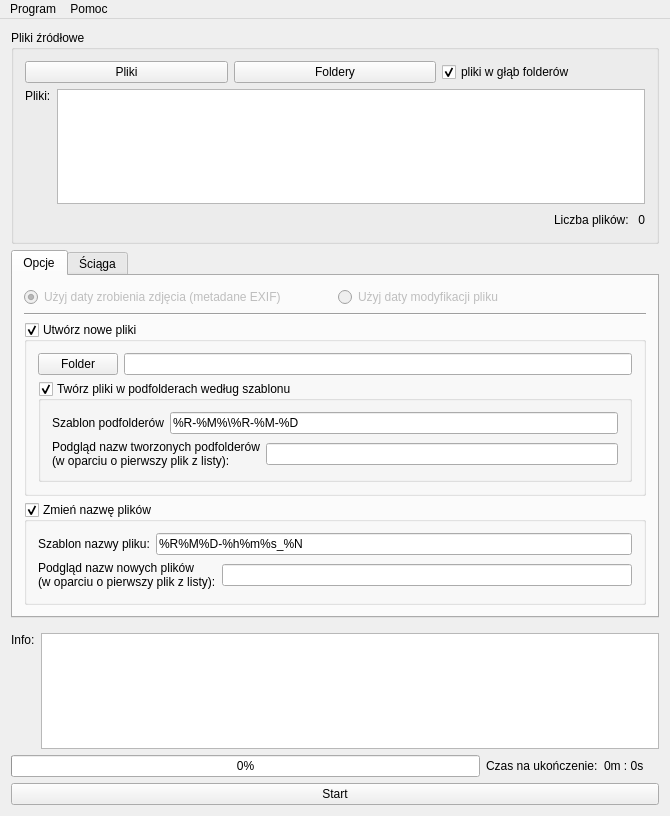
Before: the Qt Designer form PhotoDateOrganizer/MainWindow.ui in killdaclick/photodateorganizer, drawn with Qt 5.
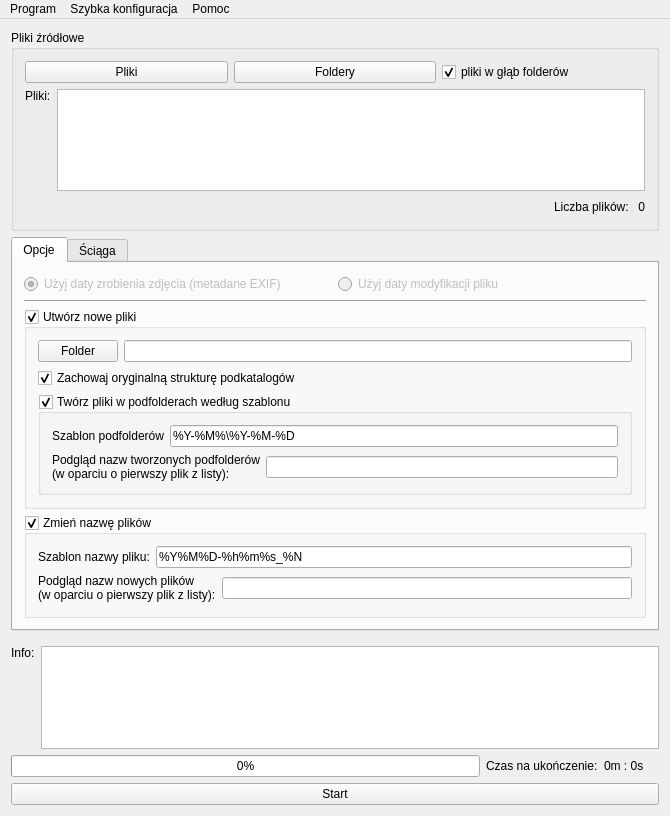
After: the same form once the commit is applied. Icons and pictures are not drawn.

Commit message: Added new functionality - preserver original folder structure. Added icons. Added action buttons for fast application reconfigure (not yet implemented). Fix some bugs. Prerelease v1.2.1 (only exe for tests)

```diff
--- a/PhotoDateOrganizer/MainWindow.ui
+++ b/PhotoDateOrganizer/MainWindow.ui
@@ -360,6 +360,19 @@
              </item>
             </layout>
            </item>
+           <item>
+            <widget class="QCheckBox" name="saveOrgSubfolders">
+             <property name="toolTip">
+              <string>Zachowuje oryginalną strukturę katalogów począwszy od katalogu wskazanego jako źródłowy</string>
+             </property>
+             <property name="text">
+              <string>Zachowaj oryginalną strukturę podkatalogów</string>
+             </property>
+             <property name="checked">
+              <bool>true</bool>
+             </property>
+            </widget>
+           </item>
            <item>
             <widget class="QGroupBox" name="createOutputSubfolders">
              <property name="toolTip">
@@ -396,7 +409,7 @@
                    <string>Szablon do konfiguracji nazw podkatalogów (PATRZ ŚCIĄGA)</string>
                   </property>
                   <property name="text">
-                   <string>%R-%M%\%R-%M-%D</string>
+                   <string>%Y-%M%\%Y-%M-%D</string>
                   </property>
                  </widget>
                 </item>
@@ -477,7 +490,7 @@
                 <string>Szablon do konfiguracji nazw plików (PATRZ ŚCIĄGA)</string>
                </property>
                <property name="text">
-                <string>%R%M%D-%h%m%s_%N</string>
+                <string>%Y%M%D-%h%m%s_%N</string>
                </property>
               </widget>
              </item>
@@ -776,7 +789,16 @@
     </property>
     <addaction name="actionAbout"/>
    </widget>
+   <widget class="QMenu" name="menuSzybka_konfiguracja">
+    <property name="title">
+     <string>Szybka konfiguracja</string>
+    </property>
+    <addaction name="actionSetupUpdate"/>
+    <addaction name="actionSetupOrgNew"/>
+    <addaction name="actionSetupNew"/>
+   </widget>
    <addaction name="menuPhoto_Time_Mod"/>
+   <addaction name="menuSzybka_konfiguracja"/>
    <addaction name="menuPomoc"/>
   </widget>
   <action name="actionExit">
```
Left out of the diff: 45 changed lines with no effect on the pictures. The commit also changes 5 other files.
━━━━━━
Exercise goal: The answer must be an exact copy of the entries, with the pictures omitted.

Final answer:
Before: the Qt Designer form PhotoDateOrganizer/MainWindow.ui in killdaclick/photodateorganizer, drawn with Qt 5.
After: the same form once the commit is applied. Icons and pictures are not drawn.

Commit message: Added new functionality - preserver original folder structure. Added icons. Added action buttons for fast application reconfigure (not yet implemented). Fix some bugs. Prerelease v1.2.1 (only exe for tests)

```diff
--- a/PhotoDateOrganizer/MainWindow.ui
+++ b/PhotoDateOrganizer/MainWindow.ui
@@ -360,6 +360,19 @@
              </item>
             </layout>
            </item>
+           <item>
+            <widget class="QCheckBox" name="saveOrgSubfolders">
+             <property name="toolTip">
+              <string>Zachowuje oryginalną strukturę katalogów począwszy od katalogu wskazanego jako źródłowy</string>
+             </property>
+             <property name="text">
+              <string>Zachowaj oryginalną strukturę podkatalogów</string>
+             </property>
+             <property name="checked">
+              <bool>true</bool>
+             </property>
+            </widget>
+           </item>
            <item>
             <widget class="QGroupBox" name="createOutputSubfolders">
              <property name="toolTip">
@@ -396,7 +409,7 @@
                    <string>Szablon do konfiguracji nazw podkatalogów (PATRZ ŚCIĄGA)</string>
                   </property>
                   <property name="text">
-                   <string>%R-%M%\%R-%M-%D</string>
+                   <string>%Y-%M%\%Y-%M-%D</string>
                   </property>
                  </widget>
                 </item>
@@ -477,7 +490,7 @@
                 <string>Szablon do konfiguracji nazw plików (PATRZ ŚCIĄGA)</string>
                </property>
                <property name="text">
-                <string>%R%M%D-%h%m%s_%N</string>
+                <string>%Y%M%D-%h%m%s_%N</string>
                </property>
               </widget>
              </item>
@@ -776,7 +789,16 @@
     </property>
     <addaction name="actionAbout"/>
    </widget>
+   <widget class="QMenu" name="menuSzybka_konfiguracja">
+    <property name="title">
+     <string>Szybka konfiguracja</string>
+    </property>
+    <addaction name="actionSetupUpdate"/>
+    <addaction name="actionSetupOrgNew"/>
+    <addaction name="actionSetupNew"/>
+   </widget>
    <addaction name="menuPhoto_Time_Mod"/>
+   <addaction name="menuSzybka_konfiguracja"/>
    <addaction name="menuPomoc"/>
   </widget>
   <action name="actionExit">
```
Left out of the diff: 45 changed lines with no effect on the pictures. The commit also changes 5 other files.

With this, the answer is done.